Step Five: Draw out the length of thread from left to right.

And lay it across the top of your machine, allowing the thread to dangle off the edge. You're ready to sew your dart now.

Tuesday, June 08, 2010

Recycled Fashions: A Force To Be Reckoned With

A sewing and fashion trend that's hot these days is the recycling (upcycling?) of old clothing into new garments by altering, cutting, splitting, embellishing, and repurposing. It makes perfect sense. Quality fashion fabric is hard for us home sewers to find. Why not scavenge it from discarded clothes? It also fits into our enhanced sensibility about conservation and ecology. I went to a science museum in Toronto a couple years ago and saw an exhibit that debunked the old "it all rots in the landfill" wisdom. Among the still-perfectly-good items that had been excavated and put on display was a pair of Wrangler jeans. They had been underground for 35 years!

Still, I'm having some trouble looking at this trend as an avenue for my own creativity. Here's an old calico "housedress" that's been in my closet for about 20 years. I bought it at a garage sale. It's easy to tell someone sewed it at home about 50+ years ago. I've worn it, and worn it, and even had compliments on it. But I've always felt it needed help, somehow. But what to do? And is it really worth it? As a home sewer who works with patterns published for the home sewing market, this recycling project has me stumped.

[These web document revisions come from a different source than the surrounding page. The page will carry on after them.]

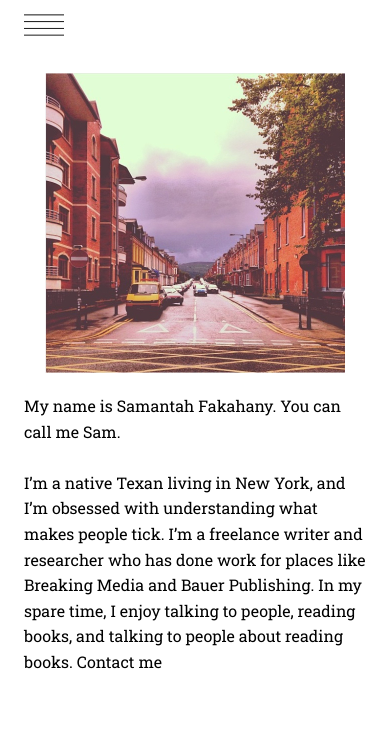
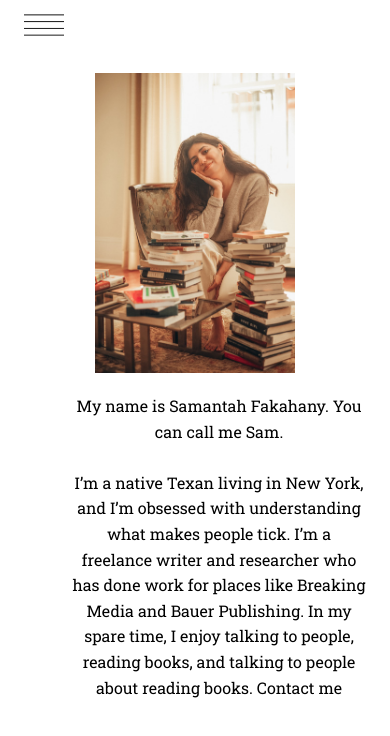
Before and after one commit to brarian/sFakahany, a website: page about.html in a window 390 px wide. Shown: the part 48-784 px from the top of the page. Drawn offline with Linux system fonts and the light colour scheme.

Commit message:
added living room pic

```diff
--- a/about.css
+++ b/about.css
@@ -1,20 +1,16 @@
-
-
-.about_me{
-  font-family: 'Roboto Slab', serif;
+.about_me {
+  font-family: "Roboto Slab", serif;
   display: flex;
   margin: 1em;
 }
-image{
+image {
   padding-right: 1em;
 }
-.text{
+.text {
   margin: 1em;
   line-height: 1.6em;
   max-width: 40em;
 }
-
-
 
 @media only screen and (max-width: 950px) {
   html,
@@ -22,25 +18,25 @@ image{
     overflow-x: hidden;
   }
 
-  .about_me{
-    font-family: 'Roboto Slab', serif;
+  .about_me {
+    font-family: "Roboto Slab", serif;
     display: flex;
     flex-direction: column;
-    margin: 1em;
-    justify-content: center;
   }
   .image {
     text-align: center;
   }
-  .image img{
-    width: 400px;
+  .image img {
+    width: 300px;
     height: 400px;
     margin-bottom: 1em;
     margin-left: auto;
     margin-right: auto;
   }
-  .text{
+  .text {
     margin: 0;
+    padding-left: 3em;
+    text-align: center;
   }
 }
 
@@ -50,21 +46,22 @@ image{
     overflow-x: hidden;
   }
 
-  .about_me{
-    font-family: 'Roboto Slab', serif;
+  .about_me {
+    font-family: "Roboto Slab", serif;
     display: flex;
     flex-direction: column;
     margin: 1em;
     justify-content: center;
+    align-content: center;
   }
-  .image img{
-    width: 300px;
+  .image img {
+    width: 200px;
     height: 300px;
     margin-bottom: 1em;
     margin-left: auto;
     margin-right: auto;
   }
-  .text{
+  .text {
     margin: 0;
   }
 }
--- a/about.html
+++ b/about.html
@@ -51,7 +51,7 @@
     <!-- SIDE BAR NAV END -->
     <div class="about_me">
       <div class="image">
-        <img src="belfast.jpg" alt="Malone Road, Belfast Ireland" />
+        <img src="beautiulSam.jpeg" alt="Malone Road, Belfast Ireland" />
       </div>
       <div class="text">
         My name is Samantah Fakahany. You can call me Sam.
```
Also changed, not shown: beautiulSam.jpeg (added).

Monday, June 07, 2010

I'm Berserk for Peach Berserk

I've not often wished I were someone else, but if I had a chance to slip into another person's skin, I would choose to inhabit the amazing, fabulous, and exuberant Kingi Carpenter, proprietess of the Toronto boutique, Peach Berserk. She is my hero!

Kingi, a former art student, sells one-of-a-kind and custom fashions made on the premises from silks and cottons she has screenprinted by hand with her own original, crazy, and delightful designs. She always says she got her inspiration for Peach Berserk when she visited Paris and looked everywhere for a dress that had Eiffel Towers printed on it. No Eiffel Tower dress was in evidence anywhere. Kingi thought that was just a shame and went home to Toronto and made her own fabric, "so no girl would have to go without Eiffel Towers on her dress again!"

From there, she used all sorts of other imagery — everything from flowers, to kitchen implements, to David Bowie — for her 100+ silkscreen designs, and more keep coming every year. Each and every one is sold in any color fabric and ink the customer chooses, and you're encouraged to mix and match freely, even on the same garment. For those who are decision-impaired and in a hurry, a selection of clothing off the rack is available. Peach Berserk is the go-to spot in Ontario for "out-there" prom dresses, and even does a great wedding clothes business as well.

I'm a fan of "outsider" fashion, and yeah, I love the reinterpreted Bettie Page look that's so popular among the roller girl/rockabilly crowd. But I love Kingi's unapologetic celebration of femininity in her clothing. There is no hard-edged irony or parody in her silhouettes. She even has a print called "I Enjoy Being A Girl." I love that she loves color and can't live without it. I love that she teaches others the fun art of silkscreening in monthly workshops right in the shop. I try to bring a little of her spirit to my own life and sewing, but don't quite make it. Speaking of which, I want to decide what to do with my own Eiffel Tower fabric!